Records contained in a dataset
--------

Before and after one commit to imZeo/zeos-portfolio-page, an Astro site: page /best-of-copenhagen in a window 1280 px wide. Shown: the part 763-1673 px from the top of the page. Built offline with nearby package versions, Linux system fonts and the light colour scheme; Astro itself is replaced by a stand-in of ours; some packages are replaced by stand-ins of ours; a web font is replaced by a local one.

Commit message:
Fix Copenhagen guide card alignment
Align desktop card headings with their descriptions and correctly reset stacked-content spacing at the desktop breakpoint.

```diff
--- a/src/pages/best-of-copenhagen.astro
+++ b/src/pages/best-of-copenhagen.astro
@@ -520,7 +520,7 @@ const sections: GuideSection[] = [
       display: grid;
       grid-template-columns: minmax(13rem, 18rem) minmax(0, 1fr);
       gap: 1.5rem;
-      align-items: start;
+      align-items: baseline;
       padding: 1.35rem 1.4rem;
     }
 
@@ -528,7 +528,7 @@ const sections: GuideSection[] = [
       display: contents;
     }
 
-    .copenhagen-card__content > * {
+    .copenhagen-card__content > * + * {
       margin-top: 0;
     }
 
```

--------

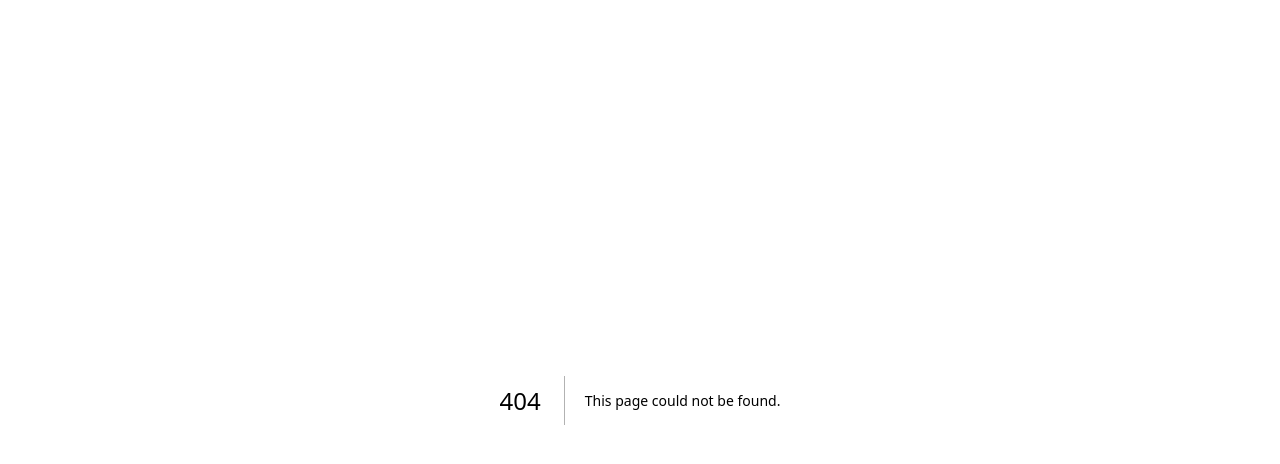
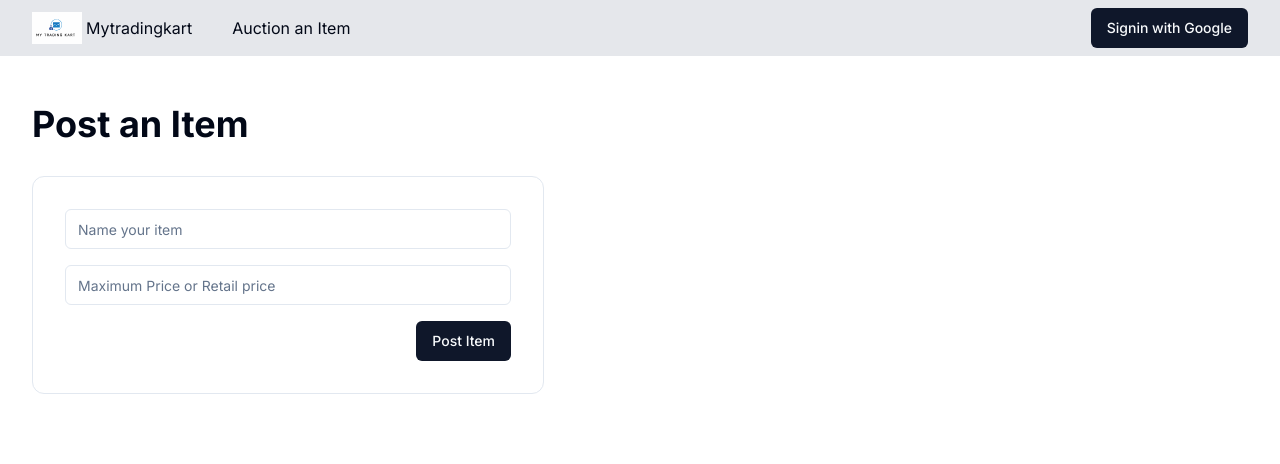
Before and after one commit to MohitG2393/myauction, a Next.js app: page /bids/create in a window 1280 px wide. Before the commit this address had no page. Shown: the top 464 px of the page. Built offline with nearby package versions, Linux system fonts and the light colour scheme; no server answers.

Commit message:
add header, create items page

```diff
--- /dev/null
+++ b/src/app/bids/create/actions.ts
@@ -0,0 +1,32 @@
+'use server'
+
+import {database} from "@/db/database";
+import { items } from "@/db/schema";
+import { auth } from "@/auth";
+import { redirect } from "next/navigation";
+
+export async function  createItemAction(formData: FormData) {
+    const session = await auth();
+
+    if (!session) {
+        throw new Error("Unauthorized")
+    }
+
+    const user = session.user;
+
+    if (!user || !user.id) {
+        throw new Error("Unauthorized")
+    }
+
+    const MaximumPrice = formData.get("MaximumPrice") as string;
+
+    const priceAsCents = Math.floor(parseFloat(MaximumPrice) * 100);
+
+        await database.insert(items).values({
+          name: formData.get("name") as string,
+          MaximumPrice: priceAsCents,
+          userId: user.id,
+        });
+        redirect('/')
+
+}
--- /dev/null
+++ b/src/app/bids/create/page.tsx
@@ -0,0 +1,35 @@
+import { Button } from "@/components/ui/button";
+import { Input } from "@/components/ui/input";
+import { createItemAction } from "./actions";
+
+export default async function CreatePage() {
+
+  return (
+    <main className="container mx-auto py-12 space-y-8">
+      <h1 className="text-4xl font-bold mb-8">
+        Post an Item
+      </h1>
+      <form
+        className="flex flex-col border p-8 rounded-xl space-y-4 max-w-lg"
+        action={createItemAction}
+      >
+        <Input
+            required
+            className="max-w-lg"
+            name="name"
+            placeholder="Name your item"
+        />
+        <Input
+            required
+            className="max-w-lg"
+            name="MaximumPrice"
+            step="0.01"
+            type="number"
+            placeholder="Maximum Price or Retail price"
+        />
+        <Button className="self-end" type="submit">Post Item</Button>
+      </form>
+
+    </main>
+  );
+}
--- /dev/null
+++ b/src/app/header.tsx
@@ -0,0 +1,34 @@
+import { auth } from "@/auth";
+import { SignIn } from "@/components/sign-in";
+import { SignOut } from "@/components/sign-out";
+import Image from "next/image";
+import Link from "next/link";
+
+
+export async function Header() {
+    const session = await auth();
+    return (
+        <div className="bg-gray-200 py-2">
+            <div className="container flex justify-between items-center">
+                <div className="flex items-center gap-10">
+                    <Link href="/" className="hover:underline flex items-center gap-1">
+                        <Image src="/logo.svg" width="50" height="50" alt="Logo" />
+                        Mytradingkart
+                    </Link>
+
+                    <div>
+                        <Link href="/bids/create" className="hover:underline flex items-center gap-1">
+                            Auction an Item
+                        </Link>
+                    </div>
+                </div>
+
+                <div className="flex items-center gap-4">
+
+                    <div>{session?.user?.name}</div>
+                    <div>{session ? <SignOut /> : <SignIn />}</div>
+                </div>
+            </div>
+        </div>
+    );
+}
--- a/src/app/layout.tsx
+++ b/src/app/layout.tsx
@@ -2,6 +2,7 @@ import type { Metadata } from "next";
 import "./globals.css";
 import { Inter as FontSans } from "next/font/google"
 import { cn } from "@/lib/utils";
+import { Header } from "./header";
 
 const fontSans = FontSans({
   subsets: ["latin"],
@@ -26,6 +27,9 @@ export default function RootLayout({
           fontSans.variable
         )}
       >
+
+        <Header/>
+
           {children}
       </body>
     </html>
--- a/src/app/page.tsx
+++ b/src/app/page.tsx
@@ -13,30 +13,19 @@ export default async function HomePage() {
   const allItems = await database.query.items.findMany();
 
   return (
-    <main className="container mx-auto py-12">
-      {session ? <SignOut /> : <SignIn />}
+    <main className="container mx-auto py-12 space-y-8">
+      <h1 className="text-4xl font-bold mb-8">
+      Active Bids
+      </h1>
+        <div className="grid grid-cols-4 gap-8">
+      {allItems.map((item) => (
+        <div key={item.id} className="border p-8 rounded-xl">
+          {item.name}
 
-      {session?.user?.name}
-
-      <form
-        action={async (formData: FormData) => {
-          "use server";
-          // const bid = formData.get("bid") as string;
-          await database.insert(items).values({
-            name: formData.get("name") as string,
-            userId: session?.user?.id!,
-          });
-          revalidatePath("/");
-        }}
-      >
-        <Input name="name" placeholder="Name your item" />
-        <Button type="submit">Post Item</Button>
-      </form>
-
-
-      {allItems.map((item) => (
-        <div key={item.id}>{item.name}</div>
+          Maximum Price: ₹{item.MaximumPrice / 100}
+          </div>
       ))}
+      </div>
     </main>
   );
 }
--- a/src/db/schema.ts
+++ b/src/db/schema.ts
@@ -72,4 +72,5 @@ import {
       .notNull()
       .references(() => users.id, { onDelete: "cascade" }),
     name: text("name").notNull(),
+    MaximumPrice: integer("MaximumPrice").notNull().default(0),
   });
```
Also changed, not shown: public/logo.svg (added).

--------

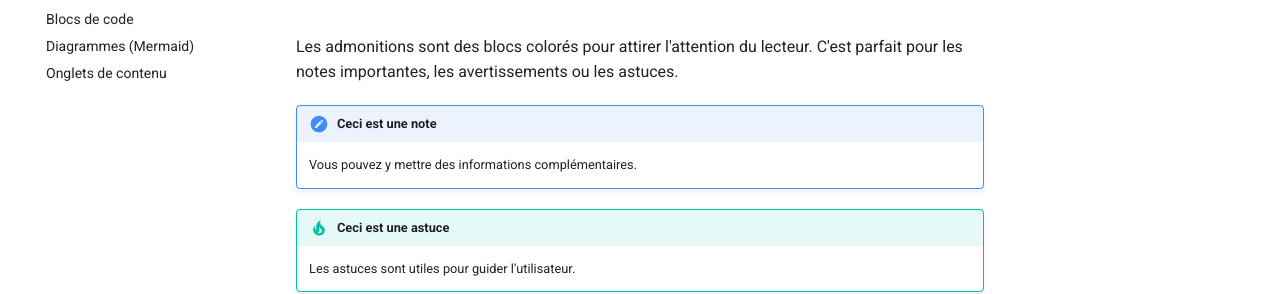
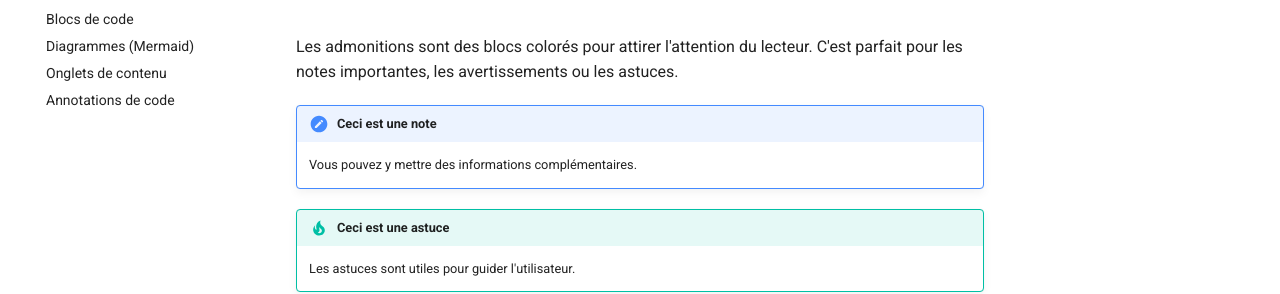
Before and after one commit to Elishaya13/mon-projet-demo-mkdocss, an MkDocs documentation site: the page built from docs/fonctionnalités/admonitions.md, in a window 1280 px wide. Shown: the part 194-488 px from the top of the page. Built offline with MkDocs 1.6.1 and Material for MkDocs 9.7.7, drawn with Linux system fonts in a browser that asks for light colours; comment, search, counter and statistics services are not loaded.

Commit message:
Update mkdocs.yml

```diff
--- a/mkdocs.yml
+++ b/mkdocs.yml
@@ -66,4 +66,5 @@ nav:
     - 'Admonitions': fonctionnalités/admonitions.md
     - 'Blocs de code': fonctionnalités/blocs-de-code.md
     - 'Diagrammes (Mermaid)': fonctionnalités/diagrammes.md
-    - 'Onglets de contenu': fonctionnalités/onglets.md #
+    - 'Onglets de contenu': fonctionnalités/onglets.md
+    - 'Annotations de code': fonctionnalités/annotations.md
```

--------

# [Aim of the exercise]
Go through the data above and copy each line in which "const" appears.

# [Final answer]
@@ -520,7 +520,7 @@ const sections: GuideSection[] = [
@@ -528,7 +528,7 @@ const sections: GuideSection[] = [
+    const session = await auth();
+    const user = session.user;
+    const MaximumPrice = formData.get("MaximumPrice") as string;
+    const priceAsCents = Math.floor(parseFloat(MaximumPrice) * 100);
+    const session = await auth();
 const fontSans = FontSans({
   const allItems = await database.query.items.findMany();
-          // const bid = formData.get("bid") as string;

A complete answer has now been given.